[RECORDS FOR THE EXERCISE — start]

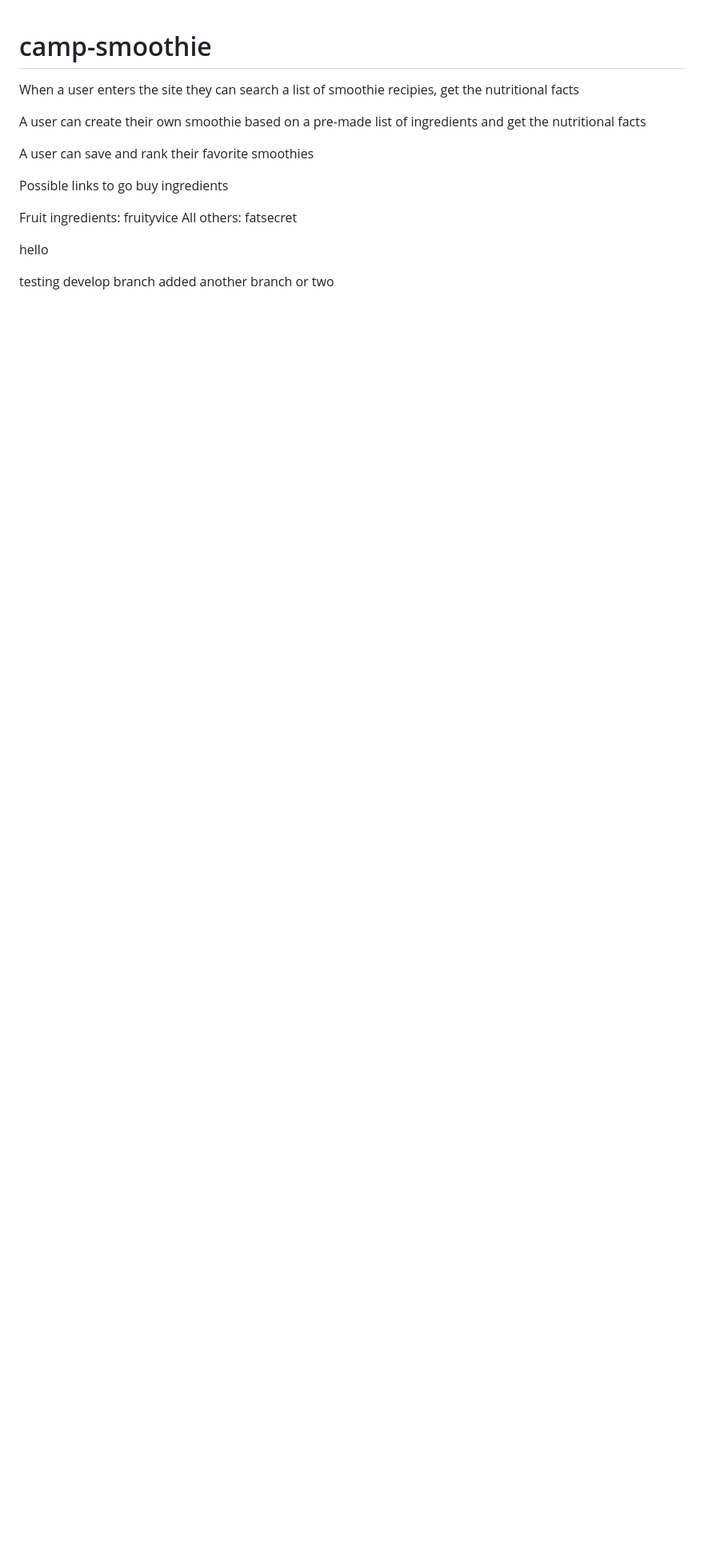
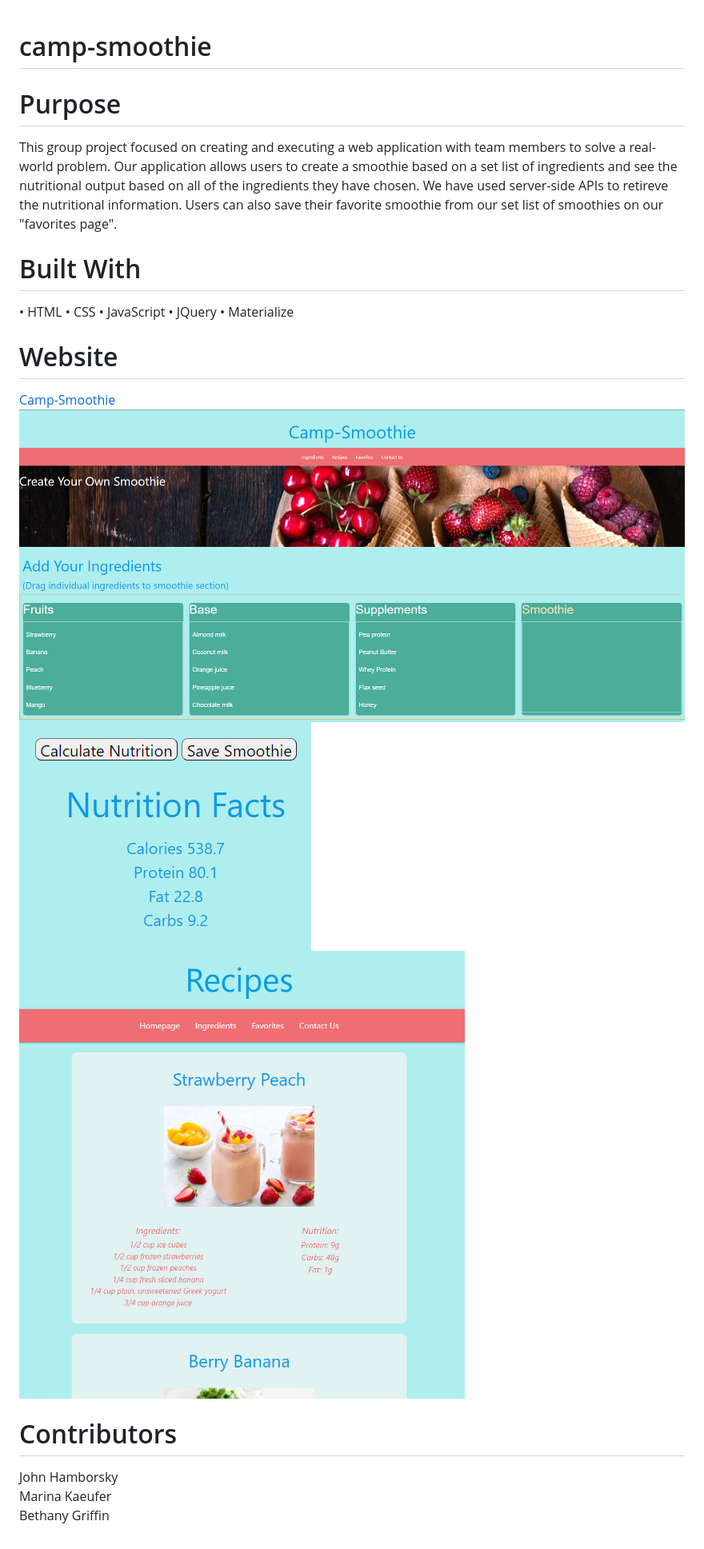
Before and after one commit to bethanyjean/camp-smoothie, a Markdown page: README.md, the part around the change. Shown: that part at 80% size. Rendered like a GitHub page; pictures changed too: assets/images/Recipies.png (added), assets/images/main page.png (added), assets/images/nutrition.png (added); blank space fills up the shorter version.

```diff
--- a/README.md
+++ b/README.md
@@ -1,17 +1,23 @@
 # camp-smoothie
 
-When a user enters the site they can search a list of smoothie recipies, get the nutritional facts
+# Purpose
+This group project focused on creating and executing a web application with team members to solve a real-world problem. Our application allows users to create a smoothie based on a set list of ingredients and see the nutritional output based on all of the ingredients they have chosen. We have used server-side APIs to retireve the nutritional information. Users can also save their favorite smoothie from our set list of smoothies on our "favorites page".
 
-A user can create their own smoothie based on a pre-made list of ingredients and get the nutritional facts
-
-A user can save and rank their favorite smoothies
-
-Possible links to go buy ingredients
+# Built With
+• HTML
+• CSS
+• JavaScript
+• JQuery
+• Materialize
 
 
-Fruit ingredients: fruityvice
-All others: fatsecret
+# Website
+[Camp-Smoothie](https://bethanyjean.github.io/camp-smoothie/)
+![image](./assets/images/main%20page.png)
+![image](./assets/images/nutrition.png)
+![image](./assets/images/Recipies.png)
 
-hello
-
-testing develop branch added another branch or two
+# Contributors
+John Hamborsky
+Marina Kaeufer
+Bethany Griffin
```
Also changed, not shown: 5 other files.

[RECORDS FOR THE EXERCISE — finish]
[RECORDS FOR THE EXERCISE — start]

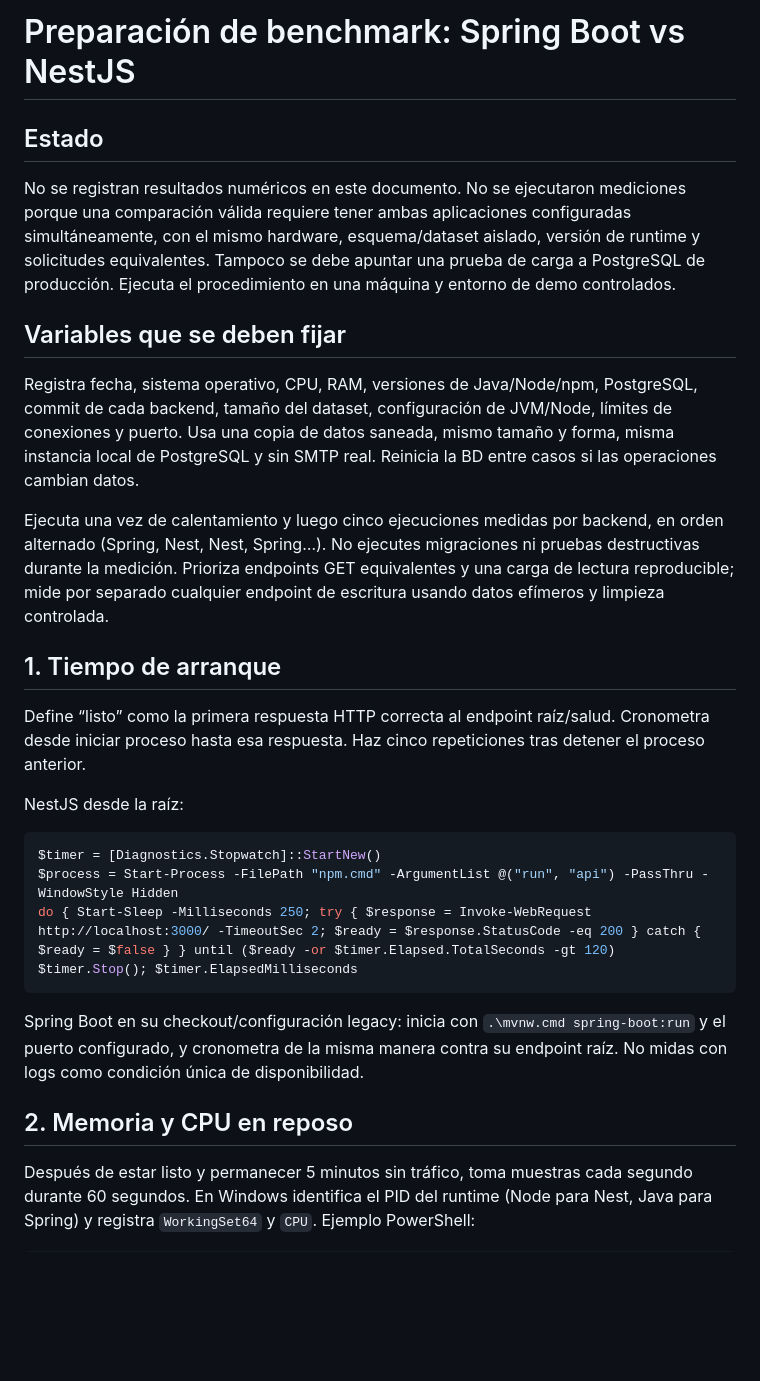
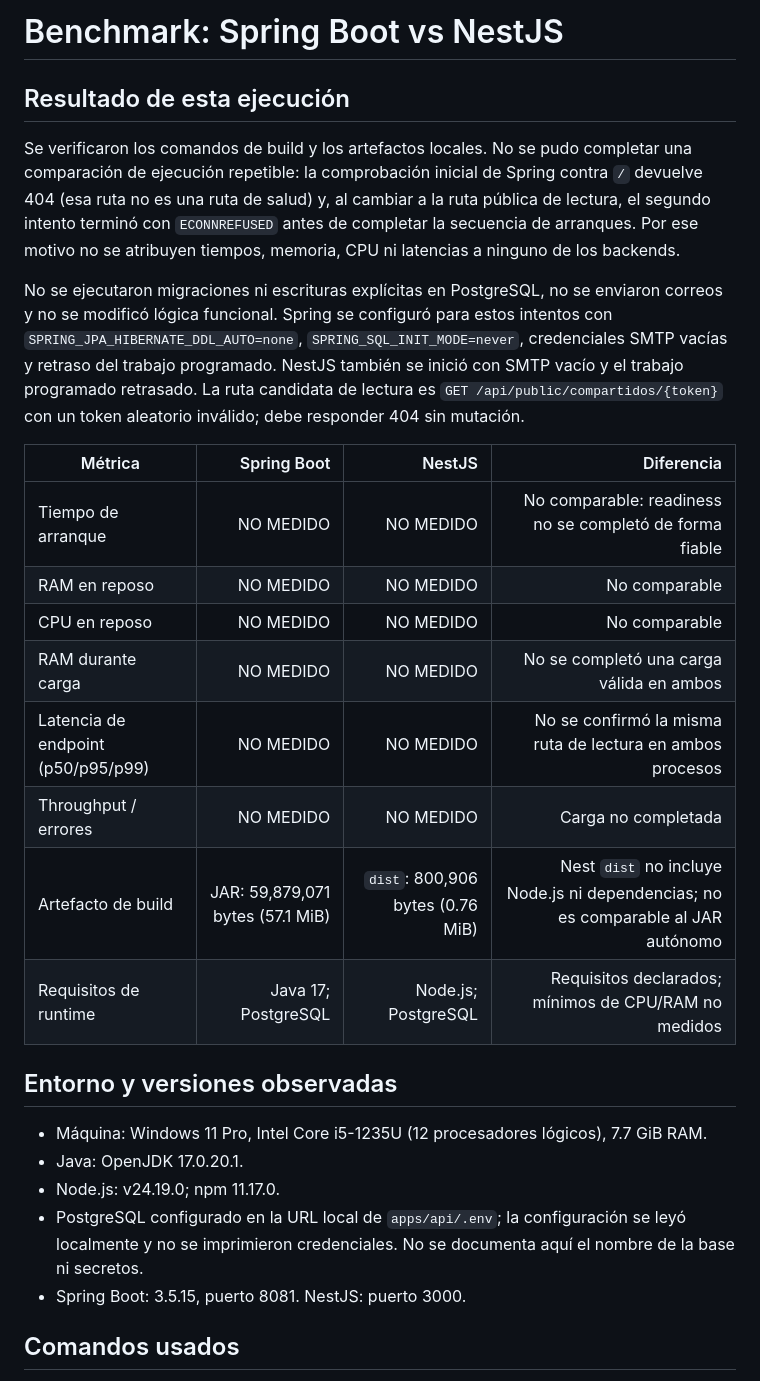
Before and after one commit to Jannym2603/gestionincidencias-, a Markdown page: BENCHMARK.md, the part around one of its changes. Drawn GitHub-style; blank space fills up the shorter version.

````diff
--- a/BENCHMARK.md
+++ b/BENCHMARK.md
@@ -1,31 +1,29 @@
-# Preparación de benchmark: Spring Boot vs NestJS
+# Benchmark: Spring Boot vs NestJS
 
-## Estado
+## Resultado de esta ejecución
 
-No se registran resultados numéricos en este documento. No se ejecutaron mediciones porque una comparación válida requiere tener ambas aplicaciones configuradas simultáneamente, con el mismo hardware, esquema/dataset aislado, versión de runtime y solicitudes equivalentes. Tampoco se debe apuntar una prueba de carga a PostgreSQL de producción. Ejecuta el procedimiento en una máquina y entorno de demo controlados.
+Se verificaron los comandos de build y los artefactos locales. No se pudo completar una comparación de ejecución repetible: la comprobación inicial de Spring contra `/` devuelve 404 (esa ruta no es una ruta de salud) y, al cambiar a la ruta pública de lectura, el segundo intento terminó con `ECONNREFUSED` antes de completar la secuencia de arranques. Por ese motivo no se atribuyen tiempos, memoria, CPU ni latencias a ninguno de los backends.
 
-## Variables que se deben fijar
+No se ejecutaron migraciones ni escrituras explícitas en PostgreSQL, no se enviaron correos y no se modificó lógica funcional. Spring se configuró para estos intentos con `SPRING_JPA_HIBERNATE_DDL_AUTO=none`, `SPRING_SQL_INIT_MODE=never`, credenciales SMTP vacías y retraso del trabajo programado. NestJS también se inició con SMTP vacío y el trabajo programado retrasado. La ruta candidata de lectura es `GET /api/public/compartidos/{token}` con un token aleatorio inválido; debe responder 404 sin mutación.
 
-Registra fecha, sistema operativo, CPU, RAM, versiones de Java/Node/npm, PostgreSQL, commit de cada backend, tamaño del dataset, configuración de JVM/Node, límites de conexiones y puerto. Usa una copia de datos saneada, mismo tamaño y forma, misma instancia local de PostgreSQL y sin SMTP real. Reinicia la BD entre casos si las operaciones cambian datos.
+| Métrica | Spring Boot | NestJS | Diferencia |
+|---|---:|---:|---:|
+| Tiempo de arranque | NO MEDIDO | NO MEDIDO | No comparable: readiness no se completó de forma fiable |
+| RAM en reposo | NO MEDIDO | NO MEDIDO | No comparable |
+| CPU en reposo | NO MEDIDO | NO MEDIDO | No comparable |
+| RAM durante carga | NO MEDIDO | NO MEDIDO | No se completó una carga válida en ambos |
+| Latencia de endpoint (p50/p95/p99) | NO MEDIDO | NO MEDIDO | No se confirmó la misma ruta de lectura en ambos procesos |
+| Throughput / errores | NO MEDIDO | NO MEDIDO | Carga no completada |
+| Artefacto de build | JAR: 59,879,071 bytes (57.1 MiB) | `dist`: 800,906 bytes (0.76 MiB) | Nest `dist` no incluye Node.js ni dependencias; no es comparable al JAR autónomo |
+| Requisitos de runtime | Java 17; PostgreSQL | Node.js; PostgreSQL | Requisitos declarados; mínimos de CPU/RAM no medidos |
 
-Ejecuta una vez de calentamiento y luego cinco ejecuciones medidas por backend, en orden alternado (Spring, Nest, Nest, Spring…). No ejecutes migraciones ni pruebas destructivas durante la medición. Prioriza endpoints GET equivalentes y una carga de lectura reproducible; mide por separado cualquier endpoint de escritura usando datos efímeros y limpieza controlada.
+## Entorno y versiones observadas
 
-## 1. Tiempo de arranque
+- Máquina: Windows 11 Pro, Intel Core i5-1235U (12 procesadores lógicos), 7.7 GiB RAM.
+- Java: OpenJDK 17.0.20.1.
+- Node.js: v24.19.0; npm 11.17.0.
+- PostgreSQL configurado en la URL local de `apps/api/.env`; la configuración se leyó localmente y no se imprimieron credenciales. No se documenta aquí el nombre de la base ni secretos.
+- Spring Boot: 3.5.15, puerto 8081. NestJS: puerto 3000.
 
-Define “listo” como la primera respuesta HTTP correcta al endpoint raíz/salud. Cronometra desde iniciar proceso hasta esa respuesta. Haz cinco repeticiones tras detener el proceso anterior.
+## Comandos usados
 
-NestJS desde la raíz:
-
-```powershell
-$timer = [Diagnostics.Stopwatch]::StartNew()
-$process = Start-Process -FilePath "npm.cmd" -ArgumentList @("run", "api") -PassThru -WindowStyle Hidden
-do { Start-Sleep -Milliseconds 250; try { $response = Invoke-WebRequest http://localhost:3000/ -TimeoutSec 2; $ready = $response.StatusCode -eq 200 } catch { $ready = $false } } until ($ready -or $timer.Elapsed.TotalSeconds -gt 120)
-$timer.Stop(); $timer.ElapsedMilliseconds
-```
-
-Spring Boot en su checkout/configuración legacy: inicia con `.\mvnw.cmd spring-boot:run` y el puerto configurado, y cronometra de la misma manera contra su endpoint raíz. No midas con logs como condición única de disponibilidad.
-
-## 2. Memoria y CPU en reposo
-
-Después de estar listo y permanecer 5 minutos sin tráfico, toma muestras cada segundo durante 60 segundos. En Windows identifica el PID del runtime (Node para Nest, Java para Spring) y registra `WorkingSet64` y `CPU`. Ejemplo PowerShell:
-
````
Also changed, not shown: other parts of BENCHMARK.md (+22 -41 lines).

[RECORDS FOR THE EXERCISE — finish]

● **WHAT YOU HAVE TO DO**:
Using the listing above, pull out all lines that hold the word "timer".

● **SOLUTION FOR THIS TASK**:
-$timer = [Diagnostics.Stopwatch]::StartNew()
-do { Start-Sleep -Milliseconds 250; try { $response = Invoke-WebRequest http://localhost:3000/ -TimeoutSec 2; $ready = $response.StatusCode -eq 200 } catch { $ready = $false } } until ($ready -or $timer.Elapsed.TotalSeconds -gt 120)
-$timer.Stop(); $timer.ElapsedMilliseconds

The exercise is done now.